> _INFORMATION SHOWN_
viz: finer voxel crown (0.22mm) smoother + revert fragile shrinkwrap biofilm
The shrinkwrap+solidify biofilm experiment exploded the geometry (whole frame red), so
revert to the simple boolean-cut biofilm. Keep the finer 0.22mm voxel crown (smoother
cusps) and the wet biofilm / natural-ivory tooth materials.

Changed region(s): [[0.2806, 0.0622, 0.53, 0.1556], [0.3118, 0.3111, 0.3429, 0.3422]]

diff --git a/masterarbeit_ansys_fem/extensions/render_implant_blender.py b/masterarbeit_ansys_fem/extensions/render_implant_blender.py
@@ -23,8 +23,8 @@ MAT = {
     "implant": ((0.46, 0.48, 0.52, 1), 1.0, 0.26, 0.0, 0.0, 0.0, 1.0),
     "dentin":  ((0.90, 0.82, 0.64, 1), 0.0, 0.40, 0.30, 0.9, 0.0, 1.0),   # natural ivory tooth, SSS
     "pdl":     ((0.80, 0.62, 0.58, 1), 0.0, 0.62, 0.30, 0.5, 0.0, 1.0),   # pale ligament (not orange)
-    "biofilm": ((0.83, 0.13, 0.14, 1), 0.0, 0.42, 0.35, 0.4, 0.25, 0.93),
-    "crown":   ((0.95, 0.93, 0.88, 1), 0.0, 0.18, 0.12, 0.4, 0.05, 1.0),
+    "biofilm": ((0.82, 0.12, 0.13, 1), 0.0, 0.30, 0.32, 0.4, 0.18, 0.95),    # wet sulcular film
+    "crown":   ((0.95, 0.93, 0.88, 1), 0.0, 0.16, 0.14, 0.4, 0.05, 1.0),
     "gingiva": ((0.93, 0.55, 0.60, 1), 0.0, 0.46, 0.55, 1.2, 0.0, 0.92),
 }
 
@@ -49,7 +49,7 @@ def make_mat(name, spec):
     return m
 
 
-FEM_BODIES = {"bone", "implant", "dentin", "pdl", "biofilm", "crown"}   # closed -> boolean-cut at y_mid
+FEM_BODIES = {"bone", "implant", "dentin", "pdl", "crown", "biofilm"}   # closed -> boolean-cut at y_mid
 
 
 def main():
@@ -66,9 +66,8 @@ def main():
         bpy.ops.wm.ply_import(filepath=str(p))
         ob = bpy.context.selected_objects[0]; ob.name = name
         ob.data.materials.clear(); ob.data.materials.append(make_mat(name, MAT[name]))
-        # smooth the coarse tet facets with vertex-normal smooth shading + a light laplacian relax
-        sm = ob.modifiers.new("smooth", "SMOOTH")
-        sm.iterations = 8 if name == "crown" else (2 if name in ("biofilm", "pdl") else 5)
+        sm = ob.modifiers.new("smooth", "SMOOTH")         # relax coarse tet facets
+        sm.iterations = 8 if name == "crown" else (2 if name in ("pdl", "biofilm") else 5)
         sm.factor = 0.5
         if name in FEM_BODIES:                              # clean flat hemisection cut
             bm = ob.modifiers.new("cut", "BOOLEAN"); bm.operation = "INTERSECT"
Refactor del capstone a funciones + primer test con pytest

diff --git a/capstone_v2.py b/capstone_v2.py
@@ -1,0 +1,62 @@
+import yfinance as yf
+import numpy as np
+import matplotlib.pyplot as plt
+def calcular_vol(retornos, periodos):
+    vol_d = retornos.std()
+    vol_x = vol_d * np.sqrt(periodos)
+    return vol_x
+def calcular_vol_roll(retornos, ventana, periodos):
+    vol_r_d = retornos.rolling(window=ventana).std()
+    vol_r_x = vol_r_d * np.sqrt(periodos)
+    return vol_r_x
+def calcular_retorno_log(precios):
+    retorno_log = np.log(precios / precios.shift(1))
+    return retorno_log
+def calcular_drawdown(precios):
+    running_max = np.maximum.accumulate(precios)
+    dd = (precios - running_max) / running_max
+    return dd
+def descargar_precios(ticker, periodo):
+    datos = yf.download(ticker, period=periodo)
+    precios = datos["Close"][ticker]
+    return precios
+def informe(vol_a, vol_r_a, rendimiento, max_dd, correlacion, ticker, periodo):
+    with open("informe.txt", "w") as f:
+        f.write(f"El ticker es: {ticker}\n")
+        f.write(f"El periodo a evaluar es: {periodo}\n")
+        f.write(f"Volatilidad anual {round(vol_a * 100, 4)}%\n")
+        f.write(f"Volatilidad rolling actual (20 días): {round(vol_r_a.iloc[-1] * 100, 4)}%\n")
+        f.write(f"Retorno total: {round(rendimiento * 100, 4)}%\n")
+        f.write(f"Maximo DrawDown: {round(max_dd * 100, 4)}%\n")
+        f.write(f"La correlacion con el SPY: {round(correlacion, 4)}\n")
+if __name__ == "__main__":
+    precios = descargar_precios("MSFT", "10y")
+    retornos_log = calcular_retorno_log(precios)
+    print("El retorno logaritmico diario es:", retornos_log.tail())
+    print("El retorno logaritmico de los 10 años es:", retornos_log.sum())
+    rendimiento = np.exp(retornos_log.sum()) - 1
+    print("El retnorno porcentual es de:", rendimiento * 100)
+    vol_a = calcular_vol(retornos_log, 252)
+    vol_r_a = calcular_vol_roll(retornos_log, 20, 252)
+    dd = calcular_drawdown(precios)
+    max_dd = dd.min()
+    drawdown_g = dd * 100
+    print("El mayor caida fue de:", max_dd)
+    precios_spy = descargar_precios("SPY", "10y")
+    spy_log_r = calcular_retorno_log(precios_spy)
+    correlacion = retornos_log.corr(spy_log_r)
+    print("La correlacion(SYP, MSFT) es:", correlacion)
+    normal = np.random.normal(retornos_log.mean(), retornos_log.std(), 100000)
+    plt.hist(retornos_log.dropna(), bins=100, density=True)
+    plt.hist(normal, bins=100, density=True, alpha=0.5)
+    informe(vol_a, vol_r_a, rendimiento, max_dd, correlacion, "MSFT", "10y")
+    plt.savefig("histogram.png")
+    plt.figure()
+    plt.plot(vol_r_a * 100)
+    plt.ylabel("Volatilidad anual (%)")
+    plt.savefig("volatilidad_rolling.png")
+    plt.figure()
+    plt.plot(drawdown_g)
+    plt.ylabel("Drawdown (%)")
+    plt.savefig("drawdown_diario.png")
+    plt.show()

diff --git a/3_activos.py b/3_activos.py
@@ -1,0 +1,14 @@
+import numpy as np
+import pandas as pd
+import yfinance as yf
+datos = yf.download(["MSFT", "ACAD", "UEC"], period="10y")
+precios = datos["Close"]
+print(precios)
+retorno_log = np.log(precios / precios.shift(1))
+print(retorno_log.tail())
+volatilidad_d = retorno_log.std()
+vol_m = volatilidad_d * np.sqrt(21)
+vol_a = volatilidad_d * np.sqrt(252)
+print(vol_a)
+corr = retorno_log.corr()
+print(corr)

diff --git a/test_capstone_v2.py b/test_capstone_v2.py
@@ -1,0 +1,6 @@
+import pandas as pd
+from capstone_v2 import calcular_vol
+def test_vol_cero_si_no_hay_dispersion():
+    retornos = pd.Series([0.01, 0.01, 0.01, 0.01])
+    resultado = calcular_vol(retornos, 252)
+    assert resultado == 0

> _TASK DESCRIPTION_
Determine how many lines above contain the word "savefig", then give the number by itself.

> _YOUR SOLUTION_
3